Content revision data
************

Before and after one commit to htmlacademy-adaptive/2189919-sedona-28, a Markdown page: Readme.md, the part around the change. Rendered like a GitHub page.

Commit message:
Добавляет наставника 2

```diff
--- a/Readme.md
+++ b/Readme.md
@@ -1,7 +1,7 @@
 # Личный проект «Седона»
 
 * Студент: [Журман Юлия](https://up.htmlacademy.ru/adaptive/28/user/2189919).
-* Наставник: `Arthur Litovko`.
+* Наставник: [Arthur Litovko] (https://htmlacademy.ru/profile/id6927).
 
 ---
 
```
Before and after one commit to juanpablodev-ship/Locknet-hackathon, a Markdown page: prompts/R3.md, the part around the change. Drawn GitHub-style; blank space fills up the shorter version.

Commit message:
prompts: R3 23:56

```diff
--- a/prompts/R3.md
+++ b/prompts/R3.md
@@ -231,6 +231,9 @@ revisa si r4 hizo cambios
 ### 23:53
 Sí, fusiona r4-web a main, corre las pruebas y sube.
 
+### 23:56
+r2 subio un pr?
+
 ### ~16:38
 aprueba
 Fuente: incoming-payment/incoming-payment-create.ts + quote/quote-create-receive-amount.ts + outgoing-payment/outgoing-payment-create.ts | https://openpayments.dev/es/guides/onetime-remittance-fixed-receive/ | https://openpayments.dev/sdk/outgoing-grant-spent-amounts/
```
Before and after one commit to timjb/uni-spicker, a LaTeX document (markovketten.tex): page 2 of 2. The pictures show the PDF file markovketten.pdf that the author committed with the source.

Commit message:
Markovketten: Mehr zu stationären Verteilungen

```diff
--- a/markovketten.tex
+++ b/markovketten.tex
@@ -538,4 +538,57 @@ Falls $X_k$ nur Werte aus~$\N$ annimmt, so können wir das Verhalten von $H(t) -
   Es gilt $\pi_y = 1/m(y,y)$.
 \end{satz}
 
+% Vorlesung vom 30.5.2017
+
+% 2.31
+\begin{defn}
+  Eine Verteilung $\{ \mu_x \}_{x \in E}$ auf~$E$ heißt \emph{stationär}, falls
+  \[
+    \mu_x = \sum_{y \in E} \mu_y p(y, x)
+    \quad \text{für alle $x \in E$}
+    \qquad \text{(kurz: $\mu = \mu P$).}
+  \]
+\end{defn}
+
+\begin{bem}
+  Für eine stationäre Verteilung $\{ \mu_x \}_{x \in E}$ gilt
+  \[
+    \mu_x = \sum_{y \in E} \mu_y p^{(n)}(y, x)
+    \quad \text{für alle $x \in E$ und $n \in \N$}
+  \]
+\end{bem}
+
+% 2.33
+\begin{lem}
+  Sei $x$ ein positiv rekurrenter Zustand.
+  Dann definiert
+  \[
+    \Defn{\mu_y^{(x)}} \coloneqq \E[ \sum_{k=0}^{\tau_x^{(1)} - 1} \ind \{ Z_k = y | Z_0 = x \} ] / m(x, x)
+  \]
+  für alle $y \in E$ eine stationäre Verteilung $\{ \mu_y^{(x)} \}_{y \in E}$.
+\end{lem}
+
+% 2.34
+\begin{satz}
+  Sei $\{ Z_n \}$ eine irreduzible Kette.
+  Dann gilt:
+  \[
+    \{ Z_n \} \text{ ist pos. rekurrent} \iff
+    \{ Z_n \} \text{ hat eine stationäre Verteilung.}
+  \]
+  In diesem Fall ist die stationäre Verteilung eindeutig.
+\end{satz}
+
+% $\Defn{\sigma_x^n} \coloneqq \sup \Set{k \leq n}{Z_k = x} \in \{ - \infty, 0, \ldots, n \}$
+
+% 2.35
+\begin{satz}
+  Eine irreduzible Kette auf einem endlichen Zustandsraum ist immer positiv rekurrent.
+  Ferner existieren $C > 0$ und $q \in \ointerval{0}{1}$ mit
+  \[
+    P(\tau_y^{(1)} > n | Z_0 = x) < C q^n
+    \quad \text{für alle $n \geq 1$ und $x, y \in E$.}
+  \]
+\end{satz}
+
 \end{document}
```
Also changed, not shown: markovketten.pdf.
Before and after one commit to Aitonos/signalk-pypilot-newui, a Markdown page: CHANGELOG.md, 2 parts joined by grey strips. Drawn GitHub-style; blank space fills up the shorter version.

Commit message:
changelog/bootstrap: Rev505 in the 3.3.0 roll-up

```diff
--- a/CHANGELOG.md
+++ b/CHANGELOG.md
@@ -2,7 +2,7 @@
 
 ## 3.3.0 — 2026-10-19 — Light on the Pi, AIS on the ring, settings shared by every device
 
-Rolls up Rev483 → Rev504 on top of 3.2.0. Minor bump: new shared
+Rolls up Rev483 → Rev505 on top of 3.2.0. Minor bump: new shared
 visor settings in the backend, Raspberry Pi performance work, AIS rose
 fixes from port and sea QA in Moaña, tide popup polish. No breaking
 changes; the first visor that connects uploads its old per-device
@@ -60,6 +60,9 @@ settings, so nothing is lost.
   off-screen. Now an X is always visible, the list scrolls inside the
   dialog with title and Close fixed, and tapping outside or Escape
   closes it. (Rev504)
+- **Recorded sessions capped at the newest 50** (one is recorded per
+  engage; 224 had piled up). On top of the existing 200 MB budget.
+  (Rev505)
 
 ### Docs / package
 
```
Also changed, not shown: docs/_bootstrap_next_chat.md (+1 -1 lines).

************

WORK TO BE COMPLETED: Across the data, find each line that has "text" in it and copy that line.

FINAL ANSWER:
+    \quad \text{für alle $x \in E$}
+    \qquad \text{(kurz: $\mu = \mu P$).}
+    \quad \text{für alle $x \in E$ und $n \in \N$}
+    \{ Z_n \} \text{ ist pos. rekurrent} \iff
+    \{ Z_n \} \text{ hat eine stationäre Verteilung.}
+    \quad \text{für alle $n \geq 1$ und $x, y \in E$.}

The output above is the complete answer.